PARIS – Low physical activity in childhood and adolescence was independently associated with later development of schizophrenia and other nonaffective psychotic disorders in the large, prospective, population-based Cardiovascular Risk in Young Finns cohort study, , reported at the annual congress of the European College of Neuropsychopharmacology.
The key question now: Is this risk factor remediable? That is, will a pediatric exercise intervention that results in improved physical fitness also reduce the risk of later nonaffective psychosis? Given that there are really no downsides to physical activity, the Finnish data make a strong case for including exercise and physical activity interventions in investigational psychosis prevention programs targeting high-risk youth, according to Dr. Hietala, professor of psychiatry at the University of Turku (Finland).

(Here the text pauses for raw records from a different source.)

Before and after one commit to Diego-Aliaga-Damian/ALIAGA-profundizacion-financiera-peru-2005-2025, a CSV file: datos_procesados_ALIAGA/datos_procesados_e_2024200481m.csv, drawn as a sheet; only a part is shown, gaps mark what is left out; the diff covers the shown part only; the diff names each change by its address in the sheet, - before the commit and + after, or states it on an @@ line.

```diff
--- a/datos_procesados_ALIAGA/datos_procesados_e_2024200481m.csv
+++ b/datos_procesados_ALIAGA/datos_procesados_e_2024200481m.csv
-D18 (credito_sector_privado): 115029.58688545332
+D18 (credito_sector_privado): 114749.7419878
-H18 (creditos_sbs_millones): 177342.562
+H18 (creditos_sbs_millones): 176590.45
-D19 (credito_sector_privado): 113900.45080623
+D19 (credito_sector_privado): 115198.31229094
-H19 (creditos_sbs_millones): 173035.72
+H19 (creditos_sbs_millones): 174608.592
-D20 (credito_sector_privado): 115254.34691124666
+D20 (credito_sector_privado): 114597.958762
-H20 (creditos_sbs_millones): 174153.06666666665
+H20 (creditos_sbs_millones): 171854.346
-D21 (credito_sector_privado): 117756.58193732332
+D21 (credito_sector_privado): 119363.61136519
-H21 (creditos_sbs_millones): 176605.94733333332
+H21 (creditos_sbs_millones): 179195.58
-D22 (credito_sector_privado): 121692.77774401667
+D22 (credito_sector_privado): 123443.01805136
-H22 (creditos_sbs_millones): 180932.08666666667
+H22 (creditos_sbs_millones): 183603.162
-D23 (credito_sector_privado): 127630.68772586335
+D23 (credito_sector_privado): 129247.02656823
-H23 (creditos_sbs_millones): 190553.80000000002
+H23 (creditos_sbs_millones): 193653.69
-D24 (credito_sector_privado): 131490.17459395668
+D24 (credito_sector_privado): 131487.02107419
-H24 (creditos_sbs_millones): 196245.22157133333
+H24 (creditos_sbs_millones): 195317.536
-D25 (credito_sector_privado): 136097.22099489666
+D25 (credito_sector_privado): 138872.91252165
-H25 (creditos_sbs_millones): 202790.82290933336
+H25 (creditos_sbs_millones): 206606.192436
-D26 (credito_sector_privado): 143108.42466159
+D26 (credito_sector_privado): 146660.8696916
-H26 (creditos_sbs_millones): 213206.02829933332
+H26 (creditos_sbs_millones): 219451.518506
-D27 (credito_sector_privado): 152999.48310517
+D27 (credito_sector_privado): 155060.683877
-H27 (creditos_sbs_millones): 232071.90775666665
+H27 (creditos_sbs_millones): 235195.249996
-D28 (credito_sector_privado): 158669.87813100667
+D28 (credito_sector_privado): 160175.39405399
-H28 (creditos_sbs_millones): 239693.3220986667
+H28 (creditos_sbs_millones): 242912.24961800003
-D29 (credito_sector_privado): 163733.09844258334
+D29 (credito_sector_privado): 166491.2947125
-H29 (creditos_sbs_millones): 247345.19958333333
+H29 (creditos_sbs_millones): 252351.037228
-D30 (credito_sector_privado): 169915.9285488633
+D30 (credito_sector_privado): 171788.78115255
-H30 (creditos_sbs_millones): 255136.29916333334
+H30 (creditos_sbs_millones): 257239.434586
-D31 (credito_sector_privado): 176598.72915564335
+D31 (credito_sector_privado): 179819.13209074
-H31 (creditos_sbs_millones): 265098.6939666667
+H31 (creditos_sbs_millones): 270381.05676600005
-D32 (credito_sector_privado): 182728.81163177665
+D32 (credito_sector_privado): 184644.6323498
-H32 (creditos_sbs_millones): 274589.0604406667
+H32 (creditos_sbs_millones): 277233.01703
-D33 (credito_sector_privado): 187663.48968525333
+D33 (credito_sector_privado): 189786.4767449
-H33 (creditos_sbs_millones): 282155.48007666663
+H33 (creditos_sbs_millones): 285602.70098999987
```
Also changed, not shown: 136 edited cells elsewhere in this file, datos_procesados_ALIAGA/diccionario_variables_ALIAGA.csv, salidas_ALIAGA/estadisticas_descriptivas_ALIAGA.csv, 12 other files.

Dr. Hietala and his coinvestigators tapped into comprehensive national registries in order to identify all study participants with a psychiatric diagnosis of sufficient severity to have resulted in hospitalization up to 2012. Forty-one patients were hospitalized for schizophrenia spectrum disorders, 47 for other forms of nonaffective psychosis, 43 for personality disorders, 111 for affective disorders, and 49 with alcohol and other substance use disorders.
In a multivariate analysis adjusted for sex, age, body mass index, birth weight, non-preterm birth, and maternal mental disorders, each 1-point decrement in the pediatric physical activity index was associated with a 26% increase in the risk of developing any nonaffective psychosis and, more specifically, a 43% increased risk of schizophrenia.
Moreover, nonparticipation in organized sports competitions was independently associated with a 2.58-fold increased risk of any nonaffective psychosis and a 4.88-fold increased risk of schizophrenia. And social isolation as reflected in spending less time in common activities with friends during leisure time was associated with a 71% increased risk of nonaffective psychosis and a 76% increased risk of schizophrenia.
Of note, schizophrenia was the only psychiatric disorder associated with low physical activity in childhood and adolescence. Sedentary youths were not at increased risk of later hospitalization for affective disorders or other forms of mental illness.
“Our results have relevance for preemptive psychiatry and provide rationale for including exercise in early interventions for psychosis,” the psychiatrist said.
Current programs aimed at preventing schizophrenia in youth at high risk because of family history typically emphasize avoidance of street drugs, the importance of seeking out constructive social interactions, stress reduction techniques, and cognitive-behavioral therapy aimed at promoting a positive world view.
Formal evaluation of physical activity as part of a preventive approach has a sound theoretic basis, according to Dr. Hietala. He cited an influential essay called “Rethinking Schizophrenia” by the then-director of the National Institute of Mental Health,. In that article, Dr. Insel highlights the past half-century of largely unsatisfactory results with pharmacotherapy and goes on to make the case for considering schizophrenia as a neurodevelopmental disorder in which, he argues, “psychosis is a late, potentially preventable stage of the illness” ( ).
This view of schizophrenia as a neurodevelopmental disorder has quickly come to dominate thinking within the field. Dr. Hietala noted that the schizophrenia spectrum chapter in the DSM-5 includes a greater focus on abnormal behavior and catatonia as a core domain alongside classic features, such as delusions, hallucinations, negative symptoms, and disorganized speech.
“My view of schizophrenia is that the psychotic symptoms are a secondary phenomenon, a complication of the disease that has been going on for a while. It’s a pity that we focus so much on the psychotic symptoms rather than the cognitive or negative or affective symptoms,” he said.
The hope is that a long-term physical activity intervention in at-risk youth will stimulate neurodevelopmental catch-up, thereby thwarting their predisposition to schizophrenia.
“Human development is not a linear process; it happens in spurts of rapid growth followed by consolidation periods,” Dr. Hietala said.
However, even if it turns out that an early physical activity intervention does not reduce the risk of developing schizophrenia, it might favorably alter its course in important ways, according to Dr. Hietala.
Individuals with schizophrenia are known to be at increased risk for metabolic syndrome and premature death tied to cardiovascular disease. A recent meta-analysis of 16 prospective cohort studies totaling more than 1 million men and women found that mortality during follow-up was 59% greater in those who sat for more than 8 hours per day and were in the lowest quartile of physical activity, compared with those sitting for less than 4 hours per day who were in the top quartile of physical activity, at more than 35.5 metabolic equivalent hours per week.
But there was no increased risk of mortality among those who sat for more than 8 hours per day and were also in the highest quartile of physical activity. The implication is that high levels of moderate-intensity physical activity eliminates the increased risk of death associated with high sitting time (). That’s a finding that could be applicable to patients with schizophrenia.
Dr. Hietala reported having no financial conflicts regarding the Cardiovascular Risk in Young Finns study, which is supported by the Academy of Finland, the Social Insurance Institution of Finland, and grants from nonprofit foundations.